* **Your task**
If a line in the entries below contains "University", copy it.

Records from a data collection:
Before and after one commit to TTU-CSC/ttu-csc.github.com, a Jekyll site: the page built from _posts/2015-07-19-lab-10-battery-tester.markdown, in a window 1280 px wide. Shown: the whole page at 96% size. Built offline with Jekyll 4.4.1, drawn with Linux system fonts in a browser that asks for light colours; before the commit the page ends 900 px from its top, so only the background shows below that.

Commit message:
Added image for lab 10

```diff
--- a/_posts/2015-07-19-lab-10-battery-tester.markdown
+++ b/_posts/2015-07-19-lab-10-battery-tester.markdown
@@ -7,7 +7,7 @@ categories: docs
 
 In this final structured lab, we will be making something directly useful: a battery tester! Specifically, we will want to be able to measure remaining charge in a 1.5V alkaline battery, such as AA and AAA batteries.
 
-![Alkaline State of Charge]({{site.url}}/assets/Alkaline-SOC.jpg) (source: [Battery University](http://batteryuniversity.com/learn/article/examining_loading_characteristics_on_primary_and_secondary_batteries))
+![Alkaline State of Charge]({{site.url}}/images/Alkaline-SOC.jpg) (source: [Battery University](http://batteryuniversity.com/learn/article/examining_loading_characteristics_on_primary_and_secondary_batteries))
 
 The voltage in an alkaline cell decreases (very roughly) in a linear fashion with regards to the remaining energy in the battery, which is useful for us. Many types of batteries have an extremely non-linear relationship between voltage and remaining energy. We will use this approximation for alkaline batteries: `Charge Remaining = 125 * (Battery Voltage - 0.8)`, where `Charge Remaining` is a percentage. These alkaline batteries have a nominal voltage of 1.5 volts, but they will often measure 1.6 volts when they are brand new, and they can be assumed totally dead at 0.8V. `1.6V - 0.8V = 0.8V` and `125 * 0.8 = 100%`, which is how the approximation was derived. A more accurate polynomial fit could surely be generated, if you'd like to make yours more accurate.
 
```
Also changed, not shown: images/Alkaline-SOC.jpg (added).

* **Answer box**
-![Alkaline State of Charge]({{site.url}}/assets/Alkaline-SOC.jpg) (source: [Battery University](http://batteryuniversity.com/learn/article/examining_loading_characteristics_on_primary_and_secondary_batteries))
+![Alkaline State of Charge]({{site.url}}/images/Alkaline-SOC.jpg) (source: [Battery University](http://batteryuniversity.com/learn/article/examining_loading_characteristics_on_primary_and_secondary_batteries))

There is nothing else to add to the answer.